Government Waives Reviews for Border Wall in California - NBC 5 Dallas-Fort Worth
President Donald Trump

President Donald Trump

The latest news on President Donald Trump's first year as president

Government Waives Reviews for Border Wall in California

Elaine Duke, the acting Homeland Security secretary, said replacing fence in the area was one of the highest priorities for border security

    processing...

    NEWSLETTERS

    A House panel unveiled a plan to begin building President Donald Trump's proposed border wall Tuesday. The $1.6 billion will be added to the government's almost $20 trillion debt. Trump promised on the campaign trail that Mexico would pay for the wall, but he has not come up with a plan to make that happen. (Published Tuesday, July 11, 2017)

    The Trump administration on Tuesday waived environmental laws and other reviews to replace a small stretch of border wall in Calexico, California, the second time it has exercised that authority in less than two months.

    Critics said the move was an overreach and a threat to the environment.

    The waiver extends 3 miles (5 kilometers) west from the downtown border crossing in the city of 40,000 people, according to a notice in the Federal Register.

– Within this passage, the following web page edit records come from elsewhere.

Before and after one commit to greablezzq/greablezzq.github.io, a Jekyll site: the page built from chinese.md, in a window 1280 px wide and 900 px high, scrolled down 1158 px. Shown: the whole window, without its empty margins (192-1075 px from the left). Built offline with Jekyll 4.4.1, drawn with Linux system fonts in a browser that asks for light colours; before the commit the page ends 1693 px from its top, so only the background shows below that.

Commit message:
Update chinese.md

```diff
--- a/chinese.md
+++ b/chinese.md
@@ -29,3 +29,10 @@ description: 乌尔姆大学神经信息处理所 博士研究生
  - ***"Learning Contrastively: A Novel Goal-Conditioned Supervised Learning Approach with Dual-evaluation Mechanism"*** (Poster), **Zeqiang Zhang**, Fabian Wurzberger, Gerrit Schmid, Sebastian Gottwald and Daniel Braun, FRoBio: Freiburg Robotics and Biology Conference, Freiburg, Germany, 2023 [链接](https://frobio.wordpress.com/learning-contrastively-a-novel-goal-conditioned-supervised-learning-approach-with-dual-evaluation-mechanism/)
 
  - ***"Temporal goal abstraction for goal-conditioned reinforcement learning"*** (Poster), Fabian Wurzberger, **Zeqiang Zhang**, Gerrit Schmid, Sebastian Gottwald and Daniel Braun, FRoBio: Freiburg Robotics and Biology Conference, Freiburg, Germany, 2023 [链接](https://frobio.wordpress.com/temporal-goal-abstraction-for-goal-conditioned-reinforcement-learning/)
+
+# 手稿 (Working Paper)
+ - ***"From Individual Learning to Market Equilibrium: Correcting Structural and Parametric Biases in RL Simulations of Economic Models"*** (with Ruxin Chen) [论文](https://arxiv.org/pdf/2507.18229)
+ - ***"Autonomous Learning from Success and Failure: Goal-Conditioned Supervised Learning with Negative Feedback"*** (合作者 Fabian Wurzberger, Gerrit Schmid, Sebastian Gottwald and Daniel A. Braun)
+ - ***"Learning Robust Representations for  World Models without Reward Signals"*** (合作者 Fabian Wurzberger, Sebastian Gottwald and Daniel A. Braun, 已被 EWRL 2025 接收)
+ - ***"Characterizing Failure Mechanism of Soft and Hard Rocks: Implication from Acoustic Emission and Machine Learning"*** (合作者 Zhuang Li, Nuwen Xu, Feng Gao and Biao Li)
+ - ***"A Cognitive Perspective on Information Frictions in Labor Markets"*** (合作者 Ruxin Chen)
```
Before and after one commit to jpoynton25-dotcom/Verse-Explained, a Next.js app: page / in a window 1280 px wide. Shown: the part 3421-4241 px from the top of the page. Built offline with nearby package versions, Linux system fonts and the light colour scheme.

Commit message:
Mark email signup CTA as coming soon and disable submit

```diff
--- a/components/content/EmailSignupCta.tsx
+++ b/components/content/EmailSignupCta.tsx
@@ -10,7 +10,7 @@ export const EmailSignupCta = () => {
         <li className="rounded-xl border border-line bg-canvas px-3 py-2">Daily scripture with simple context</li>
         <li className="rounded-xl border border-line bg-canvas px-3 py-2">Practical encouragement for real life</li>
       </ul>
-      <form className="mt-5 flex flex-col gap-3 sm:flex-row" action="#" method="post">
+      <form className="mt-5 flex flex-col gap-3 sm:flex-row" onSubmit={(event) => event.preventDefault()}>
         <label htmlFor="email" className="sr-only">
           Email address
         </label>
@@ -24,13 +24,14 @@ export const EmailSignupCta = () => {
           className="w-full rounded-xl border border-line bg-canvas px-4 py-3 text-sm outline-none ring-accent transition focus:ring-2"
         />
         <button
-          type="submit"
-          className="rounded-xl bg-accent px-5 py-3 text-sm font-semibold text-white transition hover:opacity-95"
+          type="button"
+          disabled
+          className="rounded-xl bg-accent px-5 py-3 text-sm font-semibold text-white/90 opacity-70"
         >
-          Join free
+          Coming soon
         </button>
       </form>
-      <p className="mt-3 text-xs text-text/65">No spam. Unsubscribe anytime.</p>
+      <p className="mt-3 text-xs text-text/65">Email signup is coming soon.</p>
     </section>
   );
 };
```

    The Department of Homeland Security will replace an airstrip landing-mat-style fence about 14 feet (4.3 meters) high with a bollard-style fence up to 25 feet (7.6 meters) high.

    Zimbabwe President Robert Mugabe Resigns

    [NATL] Zimbabwe President Robert Mugabe Resigns

    Zimbabwe’s Parliament launched impeachment proceedings against the country’s leader of 37 years, before he sent a letter of resignation.

    (Published Tuesday, Nov. 21, 2017)

    Elaine Duke, the acting Homeland Security secretary, said replacing fence in the area was one of the highest priorities for border security. The government plans to award a contract in November and begin construction in February.

    It marks the seventh time the government has waived environmental reviews under a 2005 law. That law exempts the government from the National Environmental Protection Act, which calls for extensive reviews of environmental impacts, and a host of other laws.

    Last month, Homeland Security waived reviews for a 15-mile (24-kilometer) stretch in San Diego.

    The Center for Biological Diversity has challenged the San Diego waiver in federal court, arguing that the law doesn't apply to replacing barriers. The lawsuit also seeks to block plans to build prototypes in San Diego for what President Donald Trump has called "a big, beautiful wall" with Mexico.

    Brian Segee, an attorney for the environmental advocacy group, said the latest waiver was unconstitutional. But he was undecided whether to include it in his lawsuit before U.S. District Judge Gonzalo Curiel, a target of Trump's enduring scorn over lawsuits that alleged fraud at the president's now-defunct Trump University.

    "The Trump administration is willing to ignore the law and destroy the environment in its rush to build a destructive, divisive wall that no one else wants," Segee said.

    Trump Designates North Korea a State Sponsor of Terror

    [NATL]Trump Designates North Korea a State Sponsor of Terror

    President Donald Trump designated North Korea a state sponsor of terror during a cabinet meeting Monday. Citing repeated nuclear threats, support of international terror and Kim Jong Un's suspected involvement in the assassination of his half brother as reasons for the designation, Trump also said on Tuesday the Treasury Department will announce new, larger sanctions on North Korea.

    (Published Monday, Nov. 20, 2017)

    Homeland Security said it has made significant gains in the Border Patrol's El Centro, California, sector, which includes Calexico, but more needs to be done. The Border Patrol made 19,448 arrests during the last fiscal year — less than 5 percent of the total on the border with Mexico.

    Downtown Calexico, which is about 120 miles (192 kilometers) east of San Diego, has been one of the more challenging area for Border Patrol agents in the area. People who enter the country illegally often try through the highly polluted New River.